I identify with Kristine so much throughout the story- she and I both had small strokes at the age of 30, mainly due to extreme amounts of stress. Mine, of course was brought on by a migraine, but it came from stress. To this day, I struggle with speech issues (aphasia- look that one up, it’s a lot of fun), short term memory loss and migraines. To find out more about my stroke and its impacts, you can read Invisible Changes
Kristine realizes very early on that Jacob (he is known throughout the book as Jake) is showing signs of something, but isn’t sure what. Her mother is the one that realizes that it may be autism, and hands her a list of signs. Jacob was very fascinated with shadows, barely interacted with others, barely spoke and had other signs. I won’t spoil the story for you, but the shadow fascination leads to bigger things in the story.
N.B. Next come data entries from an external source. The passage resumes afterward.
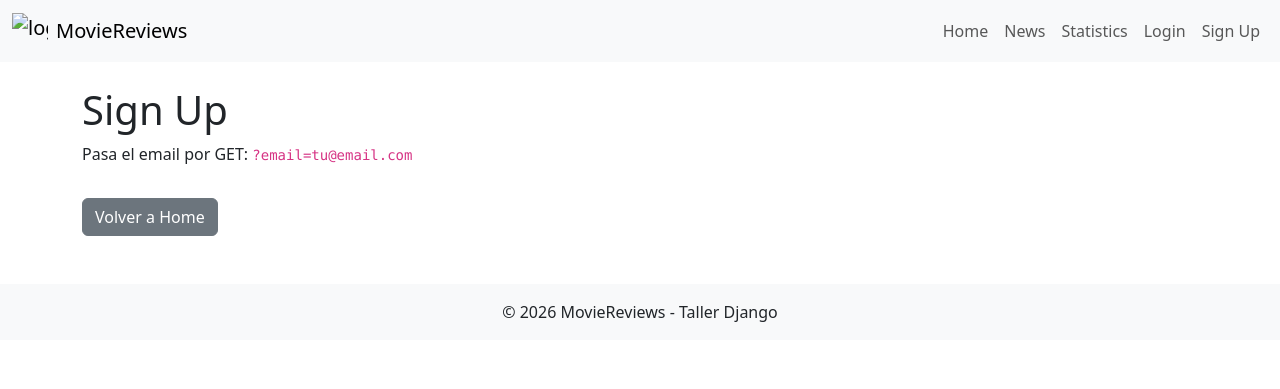
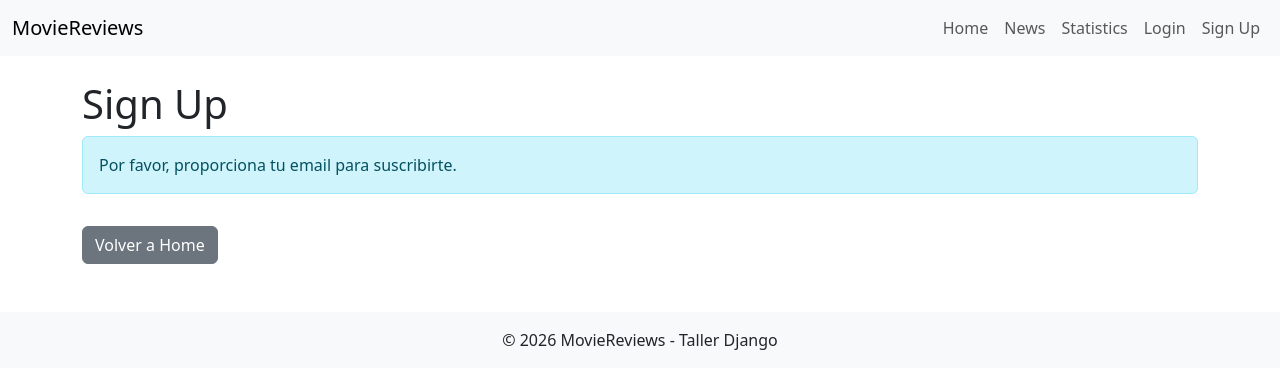
Before and after one commit to alejo180905/moviereviewsproject, a Django app: page /signup/ in a window 1280 px wide. Shown: the top 389 px of the page. Run offline with Django 5.2, Linux system fonts and the light colour scheme.

Commit message:
mejora de presentacion

```diff
--- a/movie/templates/base.html
+++ b/movie/templates/base.html
@@ -10,10 +10,7 @@
 
 <nav class="navbar navbar-expand-lg navbar-light bg-light">
   <div class="container-fluid">
-    <a class="navbar-brand d-flex align-items-center" href="/">
-      <img src="/static/images/home.png" alt="logo" width="36" height="36" class="d-inline-block align-text-top me-2">
-      MovieReviews
-    </a>
+    <a class="navbar-brand" href="/">MovieReviews</a>
     <button class="navbar-toggler" type="button" data-bs-toggle="collapse" data-bs-target="#navbarNav" aria-controls="navbarNav" aria-expanded="false" aria-label="Toggle navigation">
       <span class="navbar-toggler-icon"></span>
     </button>
--- a/movie/templates/signup.html
+++ b/movie/templates/signup.html
@@ -8,7 +8,7 @@
   {% if email %}
     <div class="alert alert-success">Email recibido: <strong>{{ email }}</strong></div>
   {% else %}
-    <p>Pasa el email por GET: <code>?email=tu@email.com</code></p>
+    <div class="alert alert-info">Por favor, proporciona tu email para suscribirte.</div>
   {% endif %}
   <a href="/" class="btn btn-secondary mt-3">Volver a Home</a>
 </div>
```
Also changed, not shown: README.md (deleted).
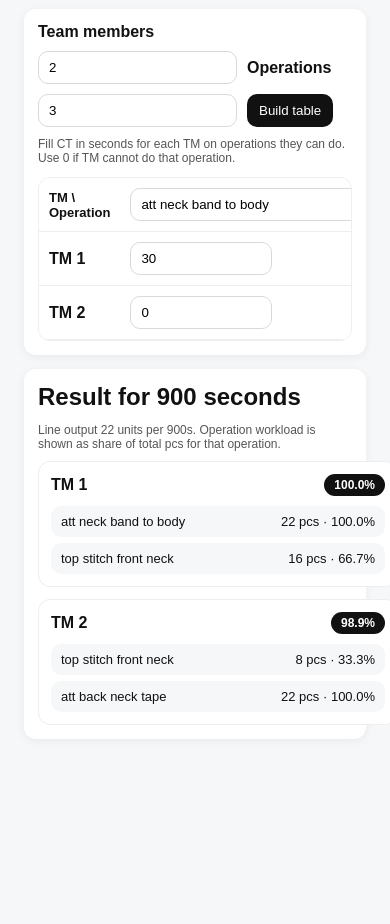
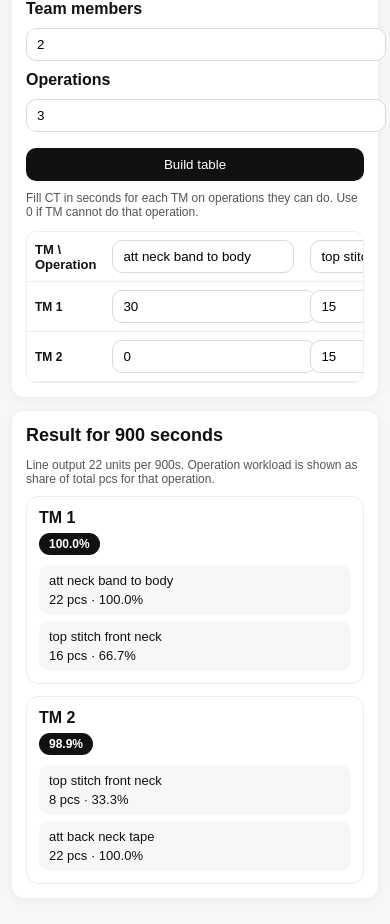
Before and after one commit to fadhilah7/workload-balancer, a plain HTML site: page index.html in a window 390 px wide. Shown: the part 70-994 px from the top of the page. Before the commit the page ends 847 px from the top, so only its background shows below. Drawn offline with Linux system fonts and the light colour scheme.

Commit message:
Update style.css

```diff
--- a/style.css
+++ b/style.css
@@ -162,3 +162,82 @@ th.stickyLeft, td.stickyLeft{
   background:#f6f7f8;
   border-radius: 10px;
 }
+
+/* ===== MOBILE RESPONSIVE FIX ===== */
+@media (max-width: 768px){
+
+  body{
+    padding: 12px;
+  }
+
+  .app{
+    max-width: 100%;
+  }
+
+  h1{
+    font-size: 22px;
+  }
+
+  h2{
+    font-size: 18px;
+  }
+
+  .row{
+    flex-direction: column;
+    align-items: stretch;
+  }
+
+  .label{
+    width: 100%;
+  }
+
+  input, button{
+    width: 100%;
+  }
+
+  button{
+    margin-top: 6px;
+  }
+
+  .matrixWrap{
+    border-radius: 10px;
+  }
+
+  table{
+    min-width: 100%;
+    font-size: 12px;
+  }
+
+  th, td{
+    padding: 8px;
+  }
+
+  .opName{
+    width: 160px;
+  }
+
+  .ctInput{
+    width: 100%;
+  }
+
+  .resultGrid{
+    grid-template-columns: 1fr;
+  }
+
+  .cardTitle{
+    flex-direction: column;
+    align-items: flex-start;
+    gap: 6px;
+  }
+
+  .badge{
+    margin-left: 0;
+    align-self: flex-start;
+  }
+
+  .pill{
+    flex-direction: column;
+    align-items: flex-start;
+    gap: 4px;
+  }
+}
```
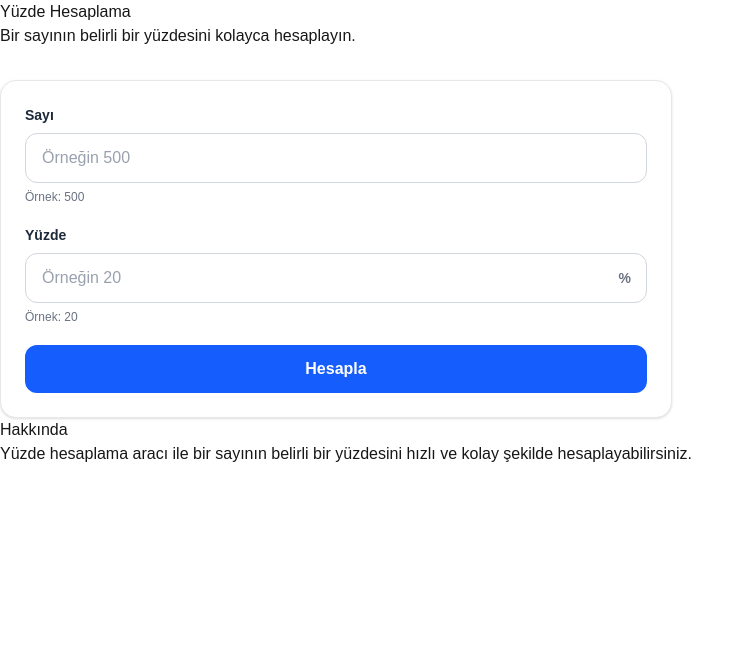
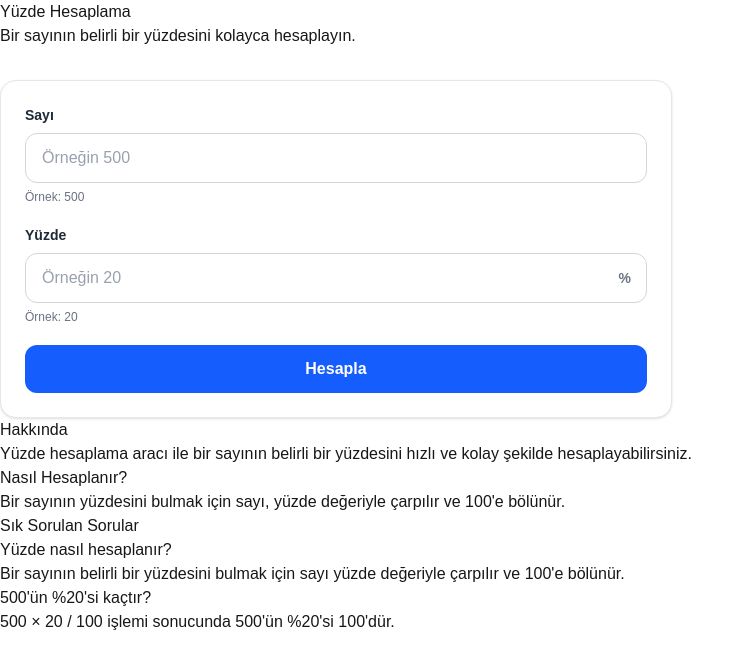
Before and after one commit to muratmt17/hesaplama-sitesi, a Next.js app: page /yuzde-hesaplama in a window 1280 px wide. Shown: the top 668 px of the page, without its empty margins (0-750 px from the left). Built offline with nearby package versions, Linux system fonts and the light colour scheme.

Commit message:
Enhance calculator page with additional information sections
Added sections for 'How It Works' and 'FAQ' to the calculator page.

```diff
--- a/src/app/[slug]/page.tsx
+++ b/src/app/[slug]/page.tsx
@@ -1,6 +1,7 @@
 import type { Metadata } from "next";
 import { notFound } from "next/navigation";
 import { calculatorMap } from "@/calculators/registry";
+
 import CalculatorForm from "@/components/calculator/CalculatorForm";
 
 interface CalculatorPageProps {
@@ -52,6 +53,26 @@ export default async function CalculatorPage({
           <p>{calculator.description}</p>
         </section>
       )}
+
+      {calculator.howItWorks && (
+        <section>
+          <h2>Nasıl Hesaplanır?</h2>
+          <p>{calculator.howItWorks}</p>
+        </section>
+      )}
+
+      {calculator.faq && calculator.faq.length > 0 && (
+        <section>
+          <h2>Sık Sorulan Sorular</h2>
+
+          {calculator.faq.map((item) => (
+            <div key={item.question}>
+              <h3>{item.question}</h3>
+              <p>{item.answer}</p>
+            </div>
+          ))}
+        </section>
+      )}
     </main>
   );
 }
```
It’s pretty great. This kid’s very intelligent.
She has him evaluated and is devastated by the results. Her husband is in denial for a while, but does come to accept the diagnosis.
Julian was about four when we started seeing behaviors. I was still quite busy with Lily’s developmental delays and her assorted therapies at that time, so I wasn’t sure what to think. He became more aggressive and less of the affectionate, sweet little boy I knew. He stopped hugging us. We lost the big kisses he gave us at night. He began throwing what I thought were big tantrums. He would scream and yell at his siblings, and I became very worried. I was heartbroken and worried about what to do, what I wasn’t doing. We had him evaluated- I was actually relieved to get a diagnosis. It gave me a better idea of how to help him. He was diagnosed with ADHD (severe, combined) and autism in late 2011. That story can be found in Looking At the Bright Side
He still won’t hug us, and I miss that. Julian’s got an adorable smile that everyone loves, and I offer him hugs when he is upset. I know he probably won’t take it, but he knows he can have one whenever he needs it.
Kristine tells the story of her family in a very relatable way. I believe that’s why I like it so much. Even if you don’t have a child or know one with autism, it’s a great book to read. You can tell that she is very dedicated to her family and work. She gives so much hope to the reader in her story, even during the not-so-great parts of their lives.
My favorite quote from the book is “Certainly people with autism are in our world. They’re just not thinking about the things we want them to think about.” This is so true! I’ve worked with a lot of kids with autism, and they think about a lot of things I would never think about. You would be surprised at the things they are capable of thinking about. They may not be able to verbalize it very well, or even at all, but they can still think of things we may not be aware of. I also see this with Julian. We can be at dinner and watching the news and he’s thinking about a video he watched last week on YouTube. (I know this because I asked.) He once got an award for “Out of this world thinking” in elementary school. Let these kids, let all kids think and dream. You’d be surprised what they may come up with.
Pic courtesy of Google